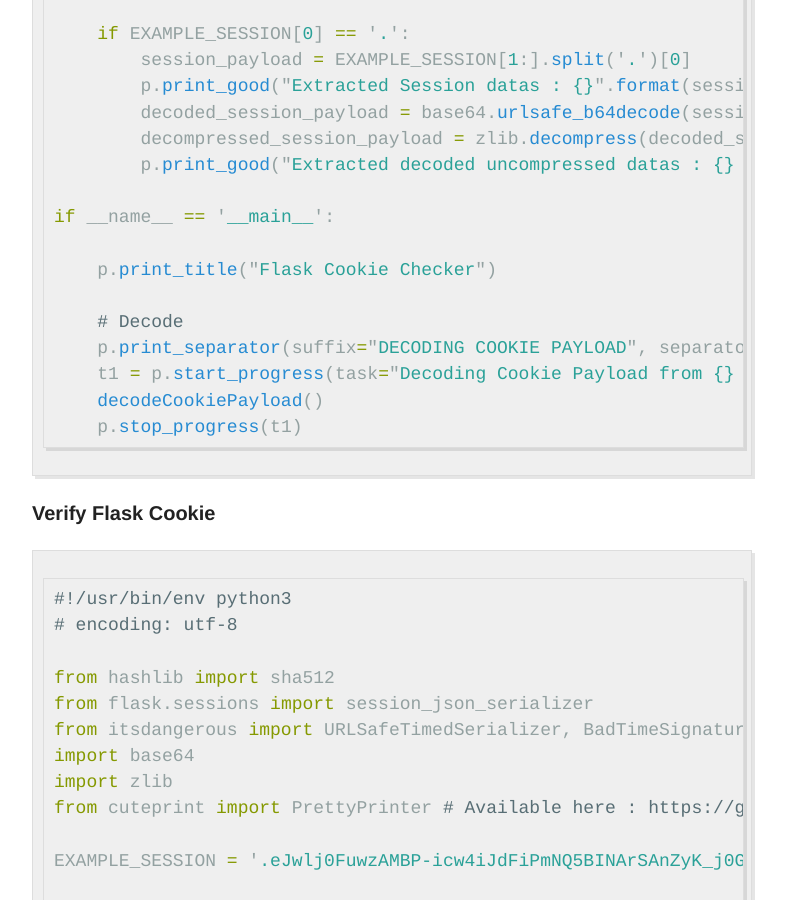
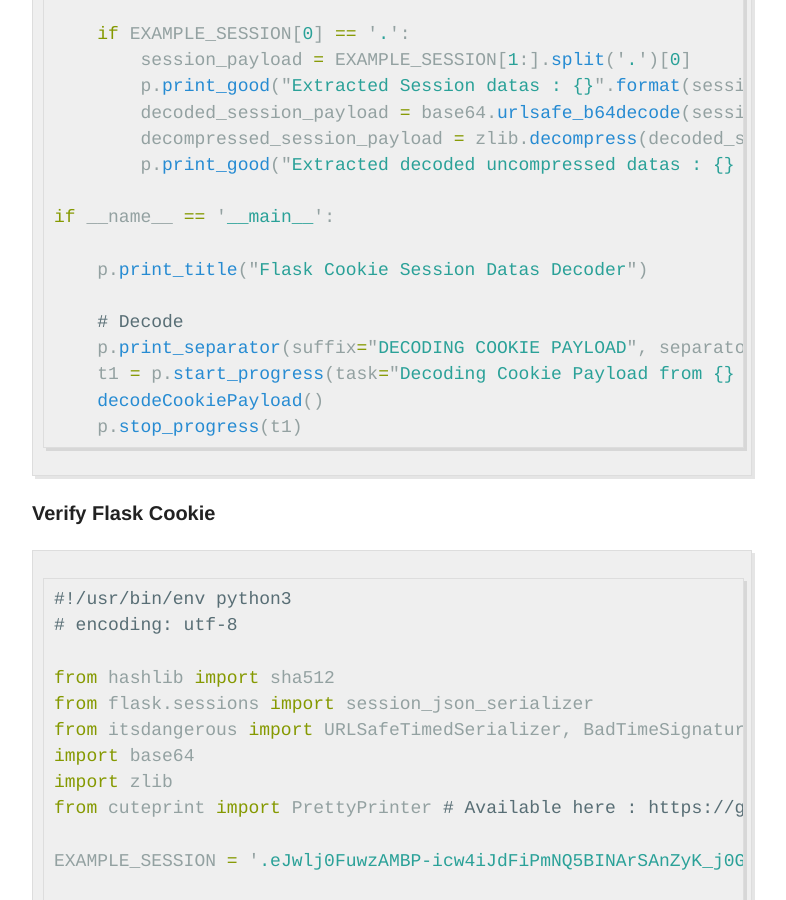
Before and after one commit to terryvogelsang/terryvogelsang.github.io, a Jekyll site: the page built from _posts/2018-04-22-MITRECTF2018-my-flask-app.md, in a window 1280 px wide and 900 px high, scrolled down 7607 px. Shown: the whole window, without its empty margins (248-1034 px from the left). Built offline with Jekyll 4.4.1, drawn with Linux system fonts in a browser that asks for light colours.

Commit message:
Edit script in MITRE CTF 2018 - My Flask App Writeup

```diff
--- a/_posts/2018-04-22-MITRECTF2018-my-flask-app.md
+++ b/_posts/2018-04-22-MITRECTF2018-my-flask-app.md
@@ -156,7 +156,7 @@ def decodeCookiePayload():
 
 if __name__ == '__main__':
 
-    p.print_title("Flask Cookie Checker")
+    p.print_title("Flask Cookie Session Datas Decoder")
 
     # Decode
     p.print_separator(suffix="DECODING COOKIE PAYLOAD", separator='=')
```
-*-*-
_Aim of the exercise_
Word for word, give the listing above again, but drop any pictures.

_Solution below_
Before and after one commit to terryvogelsang/terryvogelsang.github.io, a Jekyll site: the page built from _posts/2018-04-22-MITRECTF2018-my-flask-app.md, in a window 1280 px wide and 900 px high, scrolled down 7607 px. Shown: the whole window, without its empty margins (248-1034 px from the left). Built offline with Jekyll 4.4.1, drawn with Linux system fonts in a browser that asks for light colours.

Commit message:
Edit script in MITRE CTF 2018 - My Flask App Writeup

```diff
--- a/_posts/2018-04-22-MITRECTF2018-my-flask-app.md
+++ b/_posts/2018-04-22-MITRECTF2018-my-flask-app.md
@@ -156,7 +156,7 @@ def decodeCookiePayload():
 
 if __name__ == '__main__':
 
-    p.print_title("Flask Cookie Checker")
+    p.print_title("Flask Cookie Session Datas Decoder")
 
     # Decode
     p.print_separator(suffix="DECODING COOKIE PAYLOAD", separator='=')
```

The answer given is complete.